(Records from a dataset)
=== Section Start ===

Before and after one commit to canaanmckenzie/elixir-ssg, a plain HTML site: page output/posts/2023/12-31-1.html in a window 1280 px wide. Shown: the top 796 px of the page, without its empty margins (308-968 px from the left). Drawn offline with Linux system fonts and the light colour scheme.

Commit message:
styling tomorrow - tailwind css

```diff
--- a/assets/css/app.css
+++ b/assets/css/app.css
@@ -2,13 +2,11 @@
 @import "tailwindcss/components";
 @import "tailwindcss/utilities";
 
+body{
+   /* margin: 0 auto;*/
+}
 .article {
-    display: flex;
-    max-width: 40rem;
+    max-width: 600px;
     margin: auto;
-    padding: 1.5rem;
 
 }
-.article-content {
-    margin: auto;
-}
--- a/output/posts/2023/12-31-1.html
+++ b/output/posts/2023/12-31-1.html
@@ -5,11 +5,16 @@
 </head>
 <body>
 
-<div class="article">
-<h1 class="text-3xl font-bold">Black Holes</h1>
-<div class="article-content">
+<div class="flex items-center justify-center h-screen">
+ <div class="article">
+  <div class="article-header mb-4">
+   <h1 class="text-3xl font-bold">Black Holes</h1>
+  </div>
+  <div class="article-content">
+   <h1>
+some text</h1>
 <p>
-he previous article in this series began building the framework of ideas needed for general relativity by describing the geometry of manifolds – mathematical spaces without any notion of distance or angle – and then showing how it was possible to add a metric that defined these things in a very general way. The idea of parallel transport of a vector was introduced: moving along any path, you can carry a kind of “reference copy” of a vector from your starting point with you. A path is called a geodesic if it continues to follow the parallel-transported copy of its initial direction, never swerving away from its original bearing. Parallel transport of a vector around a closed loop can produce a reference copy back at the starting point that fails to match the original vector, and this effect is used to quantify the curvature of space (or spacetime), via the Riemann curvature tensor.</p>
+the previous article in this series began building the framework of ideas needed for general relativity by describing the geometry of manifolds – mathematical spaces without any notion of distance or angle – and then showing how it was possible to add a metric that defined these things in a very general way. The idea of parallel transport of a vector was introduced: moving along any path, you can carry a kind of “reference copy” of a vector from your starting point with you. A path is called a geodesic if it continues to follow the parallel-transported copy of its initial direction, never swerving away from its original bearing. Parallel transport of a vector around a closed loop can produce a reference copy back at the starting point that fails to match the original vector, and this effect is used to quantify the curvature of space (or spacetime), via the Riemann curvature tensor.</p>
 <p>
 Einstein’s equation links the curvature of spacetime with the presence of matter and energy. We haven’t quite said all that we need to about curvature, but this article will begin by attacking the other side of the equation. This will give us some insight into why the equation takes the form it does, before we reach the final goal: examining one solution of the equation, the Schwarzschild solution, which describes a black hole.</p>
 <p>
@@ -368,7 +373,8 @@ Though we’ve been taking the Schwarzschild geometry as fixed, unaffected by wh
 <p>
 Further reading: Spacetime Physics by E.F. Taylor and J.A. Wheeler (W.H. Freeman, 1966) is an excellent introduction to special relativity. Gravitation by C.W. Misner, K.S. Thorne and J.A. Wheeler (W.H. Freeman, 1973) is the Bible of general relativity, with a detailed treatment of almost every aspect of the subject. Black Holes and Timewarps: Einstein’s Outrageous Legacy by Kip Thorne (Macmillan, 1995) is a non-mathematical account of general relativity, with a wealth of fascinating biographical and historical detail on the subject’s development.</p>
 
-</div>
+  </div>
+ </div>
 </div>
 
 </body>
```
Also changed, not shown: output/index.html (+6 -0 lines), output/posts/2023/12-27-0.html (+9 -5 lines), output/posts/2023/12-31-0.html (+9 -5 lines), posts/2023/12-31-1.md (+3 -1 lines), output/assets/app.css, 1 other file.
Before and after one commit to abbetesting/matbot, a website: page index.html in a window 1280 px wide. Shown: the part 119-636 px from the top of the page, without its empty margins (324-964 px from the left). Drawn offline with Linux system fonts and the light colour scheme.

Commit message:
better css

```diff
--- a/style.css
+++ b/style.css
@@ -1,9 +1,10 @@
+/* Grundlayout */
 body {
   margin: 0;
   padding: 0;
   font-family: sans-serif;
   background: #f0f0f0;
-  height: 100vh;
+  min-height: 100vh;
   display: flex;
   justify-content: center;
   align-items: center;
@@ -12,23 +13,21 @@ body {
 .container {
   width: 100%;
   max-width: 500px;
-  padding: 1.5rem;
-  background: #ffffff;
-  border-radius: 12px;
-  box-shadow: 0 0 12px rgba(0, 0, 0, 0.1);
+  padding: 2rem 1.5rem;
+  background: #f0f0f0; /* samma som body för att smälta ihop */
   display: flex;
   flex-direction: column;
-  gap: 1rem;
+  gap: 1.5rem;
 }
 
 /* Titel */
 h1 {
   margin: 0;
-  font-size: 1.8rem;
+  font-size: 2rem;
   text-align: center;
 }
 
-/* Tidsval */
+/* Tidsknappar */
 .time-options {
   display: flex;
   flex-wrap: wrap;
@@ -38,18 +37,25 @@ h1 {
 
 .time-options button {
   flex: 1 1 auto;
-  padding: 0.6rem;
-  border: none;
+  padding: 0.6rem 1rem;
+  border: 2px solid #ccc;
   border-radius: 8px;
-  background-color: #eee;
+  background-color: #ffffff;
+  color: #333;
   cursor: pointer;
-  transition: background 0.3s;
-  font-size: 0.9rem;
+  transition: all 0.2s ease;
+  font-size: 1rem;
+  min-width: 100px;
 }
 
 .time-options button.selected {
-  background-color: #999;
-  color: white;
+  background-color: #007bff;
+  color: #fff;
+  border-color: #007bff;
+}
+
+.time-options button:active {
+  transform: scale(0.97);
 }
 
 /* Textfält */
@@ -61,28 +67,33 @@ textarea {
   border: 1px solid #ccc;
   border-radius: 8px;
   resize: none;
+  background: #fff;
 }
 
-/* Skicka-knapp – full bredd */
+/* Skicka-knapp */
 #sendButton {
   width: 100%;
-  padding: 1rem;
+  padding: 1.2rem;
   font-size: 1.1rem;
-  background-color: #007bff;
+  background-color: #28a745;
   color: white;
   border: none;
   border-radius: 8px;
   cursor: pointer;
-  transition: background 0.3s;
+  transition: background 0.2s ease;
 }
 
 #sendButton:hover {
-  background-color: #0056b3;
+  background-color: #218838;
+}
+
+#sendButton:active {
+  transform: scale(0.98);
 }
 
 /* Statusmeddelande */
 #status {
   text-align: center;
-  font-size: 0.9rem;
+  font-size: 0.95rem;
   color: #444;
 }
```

=== Section End ===

> [WORK INSTRUCTIONS] None of the records may be omitted or altered when they are given again.

> [SOLUTION]
Before and after one commit to canaanmckenzie/elixir-ssg, a plain HTML site: page output/posts/2023/12-31-1.html in a window 1280 px wide. Shown: the top 796 px of the page, without its empty margins (308-968 px from the left). Drawn offline with Linux system fonts and the light colour scheme.

Commit message:
styling tomorrow - tailwind css

```diff
--- a/assets/css/app.css
+++ b/assets/css/app.css
@@ -2,13 +2,11 @@
 @import "tailwindcss/components";
 @import "tailwindcss/utilities";
 
+body{
+   /* margin: 0 auto;*/
+}
 .article {
-    display: flex;
-    max-width: 40rem;
+    max-width: 600px;
     margin: auto;
-    padding: 1.5rem;
 
 }
-.article-content {
-    margin: auto;
-}
--- a/output/posts/2023/12-31-1.html
+++ b/output/posts/2023/12-31-1.html
@@ -5,11 +5,16 @@
 </head>
 <body>
 
-<div class="article">
-<h1 class="text-3xl font-bold">Black Holes</h1>
-<div class="article-content">
+<div class="flex items-center justify-center h-screen">
+ <div class="article">
+  <div class="article-header mb-4">
+   <h1 class="text-3xl font-bold">Black Holes</h1>
+  </div>
+  <div class="article-content">
+   <h1>
+some text</h1>
 <p>
-he previous article in this series began building the framework of ideas needed for general relativity by describing the geometry of manifolds – mathematical spaces without any notion of distance or angle – and then showing how it was possible to add a metric that defined these things in a very general way. The idea of parallel transport of a vector was introduced: moving along any path, you can carry a kind of “reference copy” of a vector from your starting point with you. A path is called a geodesic if it continues to follow the parallel-transported copy of its initial direction, never swerving away from its original bearing. Parallel transport of a vector around a closed loop can produce a reference copy back at the starting point that fails to match the original vector, and this effect is used to quantify the curvature of space (or spacetime), via the Riemann curvature tensor.</p>
+the previous article in this series began building the framework of ideas needed for general relativity by describing the geometry of manifolds – mathematical spaces without any notion of distance or angle – and then showing how it was possible to add a metric that defined these things in a very general way. The idea of parallel transport of a vector was introduced: moving along any path, you can carry a kind of “reference copy” of a vector from your starting point with you. A path is called a geodesic if it continues to follow the parallel-transported copy of its initial direction, never swerving away from its original bearing. Parallel transport of a vector around a closed loop can produce a reference copy back at the starting point that fails to match the original vector, and this effect is used to quantify the curvature of space (or spacetime), via the Riemann curvature tensor.</p>
 <p>
 Einstein’s equation links the curvature of spacetime with the presence of matter and energy. We haven’t quite said all that we need to about curvature, but this article will begin by attacking the other side of the equation. This will give us some insight into why the equation takes the form it does, before we reach the final goal: examining one solution of the equation, the Schwarzschild solution, which describes a black hole.</p>
 <p>
@@ -368,7 +373,8 @@ Though we’ve been taking the Schwarzschild geometry as fixed, unaffected by wh
 <p>
 Further reading: Spacetime Physics by E.F. Taylor and J.A. Wheeler (W.H. Freeman, 1966) is an excellent introduction to special relativity. Gravitation by C.W. Misner, K.S. Thorne and J.A. Wheeler (W.H. Freeman, 1973) is the Bible of general relativity, with a detailed treatment of almost every aspect of the subject. Black Holes and Timewarps: Einstein’s Outrageous Legacy by Kip Thorne (Macmillan, 1995) is a non-mathematical account of general relativity, with a wealth of fascinating biographical and historical detail on the subject’s development.</p>
 
-</div>
+  </div>
+ </div>
 </div>
 
 </body>
```
Also changed, not shown: output/index.html (+6 -0 lines), output/posts/2023/12-27-0.html (+9 -5 lines), output/posts/2023/12-31-0.html (+9 -5 lines), posts/2023/12-31-1.md (+3 -1 lines), output/assets/app.css, 1 other file.
Before and after one commit to abbetesting/matbot, a website: page index.html in a window 1280 px wide. Shown: the part 119-636 px from the top of the page, without its empty margins (324-964 px from the left). Drawn offline with Linux system fonts and the light colour scheme.

Commit message:
better css

```diff
--- a/style.css
+++ b/style.css
@@ -1,9 +1,10 @@
+/* Grundlayout */
 body {
   margin: 0;
   padding: 0;
   font-family: sans-serif;
   background: #f0f0f0;
-  height: 100vh;
+  min-height: 100vh;
   display: flex;
   justify-content: center;
   align-items: center;
@@ -12,23 +13,21 @@ body {
 .container {
   width: 100%;
   max-width: 500px;
-  padding: 1.5rem;
-  background: #ffffff;
-  border-radius: 12px;
-  box-shadow: 0 0 12px rgba(0, 0, 0, 0.1);
+  padding: 2rem 1.5rem;
+  background: #f0f0f0; /* samma som body för att smälta ihop */
   display: flex;
   flex-direction: column;
-  gap: 1rem;
+  gap: 1.5rem;
 }
 
 /* Titel */
 h1 {
   margin: 0;
-  font-size: 1.8rem;
+  font-size: 2rem;
   text-align: center;
 }
 
-/* Tidsval */
+/* Tidsknappar */
 .time-options {
   display: flex;
   flex-wrap: wrap;
@@ -38,18 +37,25 @@ h1 {
 
 .time-options button {
   flex: 1 1 auto;
-  padding: 0.6rem;
-  border: none;
+  padding: 0.6rem 1rem;
+  border: 2px solid #ccc;
   border-radius: 8px;
-  background-color: #eee;
+  background-color: #ffffff;
+  color: #333;
   cursor: pointer;
-  transition: background 0.3s;
-  font-size: 0.9rem;
+  transition: all 0.2s ease;
+  font-size: 1rem;
+  min-width: 100px;
 }
 
 .time-options button.selected {
-  background-color: #999;
-  color: white;
+  background-color: #007bff;
+  color: #fff;
+  border-color: #007bff;
+}
+
+.time-options button:active {
+  transform: scale(0.97);
 }
 
 /* Textfält */
@@ -61,28 +67,33 @@ textarea {
   border: 1px solid #ccc;
   border-radius: 8px;
   resize: none;
+  background: #fff;
 }
 
-/* Skicka-knapp – full bredd */
+/* Skicka-knapp */
 #sendButton {
   width: 100%;
-  padding: 1rem;
+  padding: 1.2rem;
   font-size: 1.1rem;
-  background-color: #007bff;
+  background-color: #28a745;
   color: white;
   border: none;
   border-radius: 8px;
   cursor: pointer;
-  transition: background 0.3s;
+  transition: background 0.2s ease;
 }
 
 #sendButton:hover {
-  background-color: #0056b3;
+  background-color: #218838;
+}
+
+#sendButton:active {
+  transform: scale(0.98);
 }
 
 /* Statusmeddelande */
 #status {
   text-align: center;
-  font-size: 0.9rem;
+  font-size: 0.95rem;
   color: #444;
 }
```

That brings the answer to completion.